Downtown death of Michigan man labeled homicide


A Michigan man whose body was found outside a downtown Toledo building last month was the victim of a homicide, authorities said yesterday.

Randolph Regan, 58, of Rochester, Mich., died from a combined drug intoxication of methadone and alcohol, according to the Lucas County coroner's office. His death April 29 was ruled a homicide after toxicology results were returned.

The motive appears to be a robbery that went bad, Toledo police Detective Larry Anderson said.

Police have a suspect in the case, but no charges have been filed. The suspect is being held in the Lucas County jail on unrelated charges.

Police believe the suspect used methadone to subdue Mr. Regan and take his jewelry, which was recovered at a local pawn shop.

Detective Anderson said Mr. Regan came to Toledo to visit a friend, and the two went to the Rip Cord bar, 115 North Erie St., downtown. That's where police said Mr. Regan met the suspect.

Mr. Regan's friend left the bar, saying he would return in about an hour. When the friend returned, Mr. Regan and the suspect were gone.

After the friend didn't hear from Mr. Regan by the next day, he filed a missing-person report, the detective said.

Unbeknownst to the friend, Mr. Regan's body was found outside 701 Jefferson Ave., but he was listed as a "John Doe" because he had no identification or jewelry on his body, authorities said.

Detective Anderson said he does not know how Mr. Regan ingested the methadone.

Police found a bottle of methadone on the suspect when he was arrested May 5 on a warrant for an unrelated theft of drugs.

Mr. Regan, a career visual designer and interior designer, was born in Detroit and won several artistic awards in high school, said his sister, Janie Carmack.

He worked at the former J.L. Hudson's department store in Detroit and came to Toledo to work at Jacobson's department store as a display director.

At the time of his death, he was the display director at Art Van Furniture in Dearborn, Mich.
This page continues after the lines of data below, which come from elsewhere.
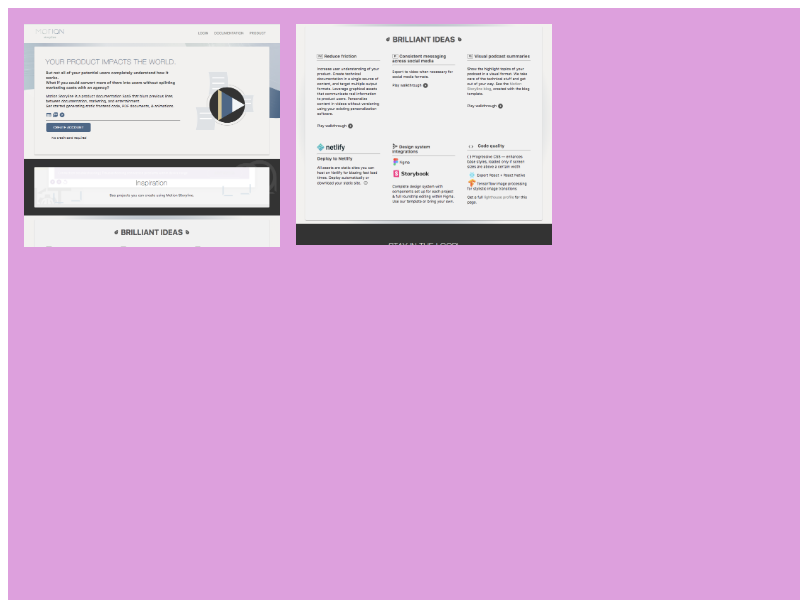
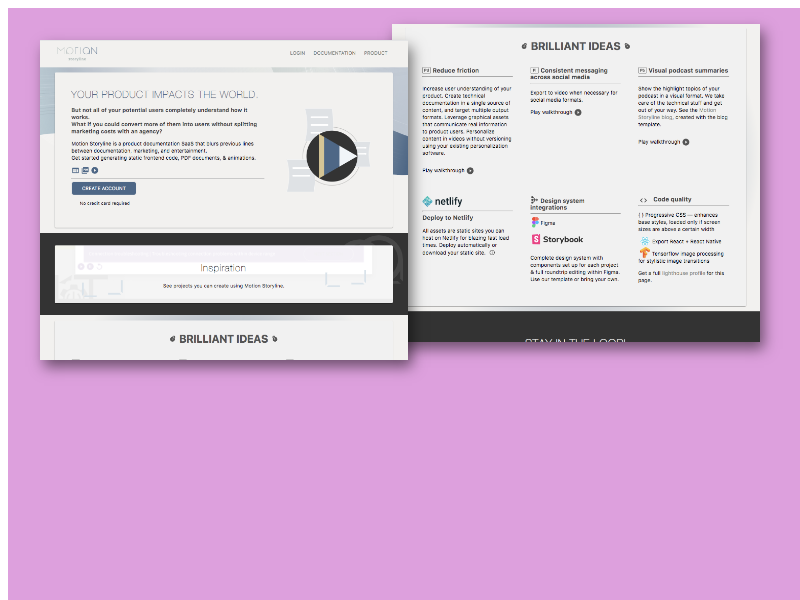
added basic shadows

diff --git a/public/css/style.css b/public/css/style.css
@@ -11,116 +11,126 @@
     padding: 1rem;
 }
 .ex2 .box {
-flex: 1 1 150px; /*  Stretching: */
-flex: 0 1 150px; /*  No stretching: */
-margin: 5px;
+    flex: 1 1 150px; /*  Stretching: */
+    flex: 0 1 150px; /*  No stretching: */
+    margin: 5px;
 }
 .ex3 .parent {
-display: grid;
-grid-template-columns: minmax(150px, 25%) 1fr;
+    display: grid;
+    grid-template-columns: minmax(150px, 25%) 1fr;
 }
 .ex4 .parent {
-display: grid;
-grid-template-rows: auto 1fr auto;
+    display: grid;
+    grid-template-rows: auto 1fr auto;
 }
 .ex5 .parent {
-display: grid;
-grid-template: auto 1fr auto / auto 1fr auto;
+    display: grid;
+    grid-template: auto 1fr auto / auto 1fr auto;
 }
 .ex5 header {
-padding: 2rem;
-grid-column: 1 / 4;
+    padding: 2rem;
+    grid-column: 1 / 4;
 }
 .ex5 .left-side {
-grid-column: 1 / 2;
+    grid-column: 1 / 2;
 }
 .ex5 main {
-grid-column: 2 / 3;
+    grid-column: 2 / 3;
 }
 .ex5 .right-side {
-grid-column: 3 / 4;
+    grid-column: 3 / 4;
 }
 .ex5 footer {
-grid-column: 1 / 4;
+    grid-column: 1 / 4;
 }
 .ex6 .parent {
-display: grid;
-grid-template-columns: repeat(12, 1fr);
+    display: grid;
+    grid-template-columns: repeat(12, 1fr);
 }
 .ex6 .span-12 {
-grid-column: 1 / span 12;
+    grid-column: 1 / span 12;
 }
 .ex6 .span-6 {
-grid-column: 1 / span 6;
+    grid-column: 1 / span 6;
 }
 .ex6 .span-4 {
-grid-column: 4 / span 4;
+    grid-column: 4 / span 4;
 }
 .ex6 .span-2 {
-grid-column: 3 / span 2;
+    grid-column: 3 / span 2;
 }
 /* centering text */
 .ex6 .section {
-display: grid;
-place-items: center;
-text-align: center
+    display: grid;
+    place-items: center;
+    text-align: center
 }
 .ex7 .parent {
-display: grid;
-grid-gap: 1rem;
-grid-template-columns: repeat(auto-fit, minmax(150px, 1fr));
+    display: grid;
+    grid-gap: 1rem;
+    grid-template-columns: repeat(auto-fit, minmax(150px, 1fr));
 }
 .ex8 .parent {
-height: auto;
-display: grid;
-grid-template-columns: repeat(2, 1fr);
+    height: auto;
+    display: grid;
+    grid-template-columns: repeat(2, 1fr);
 }
 .ex8 .visual {
-height: 100px;
-width: 100%;
+    height: 100px;
+    width: 100%;
 }
 .ex8 .card {
-display: flex;
-flex-direction: column;
-justify-content: space-between;
+    display: flex;
+    flex-direction: column;
+    justify-content: space-between;
 }
 .ex8 h3 {
-margin: 0
+    margin: 0
 }
 .ex9 .parent {
-display: grid;
-place-items: center;
+    display: grid;
+    place-items: center;
 }
 .ex9 .card {
-width: clamp(23ch, 50%, 46ch);
-display: flex;
-flex-direction: column;
-padding: 1rem;
+    width: clamp(23ch, 50%, 46ch);
+    display: flex;
+    flex-direction: column;
+    padding: 1rem;
 }
 .ex9 .visual {
-height: 125px;
-width: 100%;
+    height: 125px;
+    width: 100%;
 }
 .ex10 .parent {
-display: grid;
-place-items: center;
+    display: grid;
+    place-items: center;
 }
 .ex10 .visual {
-aspect-ratio: 16 / 9;
+    aspect-ratio: 16 / 9;
 }
 .ex10 .card {
-width: 50%;
-display: flex;
-flex-direction: column;
-padding: 1rem;
+    width: 50%;
+    display: flex;
+    flex-direction: column;
+    padding: 1rem;
 }
 img {
     max-width: 100%;
 }
 .overlay {
-position: absolute;
-top: 0;
-bottom: 0;
-right: 0;
-left: 0;
+    position: absolute;
+    top: 0;
+    bottom: 0;
+    right: 0;
+    left: 0;
+}
+.background {
+    background: plum;
+    width: 100vw;
+    height: 100vh;
+}
+.shadow {
+    -webkit-box-shadow: 4px 7px 13px 0px rgba(0,0,0,0.5);
+-moz-box-shadow: 4px 7px 13px 0px rgba(0,0,0,0.5);
+box-shadow: 4px 7px 13px 0px rgba(0,0,0,0.5);
 }

diff --git a/public/composite-image-template/index.html b/public/composite-image-template/index.html
@@ -2,21 +2,14 @@
 
 <head>
     <link rel="stylesheet" href="../css/style.css"> 
-    <style>
-        .background {
-            background: plum;
-            width: 100vw;
-            height: 100vh;
-        }
-    </style>
 </head>
 
 <div class="background ex2">
     <div class="parent">
         <div class="ex8">
             <div class="parent">
-                <img class="card" src="../images/upper.png" />
-                <img class="card" style="margin-top: -1rem;" src="../images/lower.png" />
+                <img class="card shadow" style="margin-right: -1rem; z-index: 10" src="../images/upper.png" />
+                <img class="card shadow" style="margin-top: -2rem; margin-left: -1rem;" src="../images/lower.png" />
             </div>
         </div>
     </div>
He had several side jobs in interior decorating for businesses and homes in Michigan, Ohio, and Florida, Ms. Carmack said.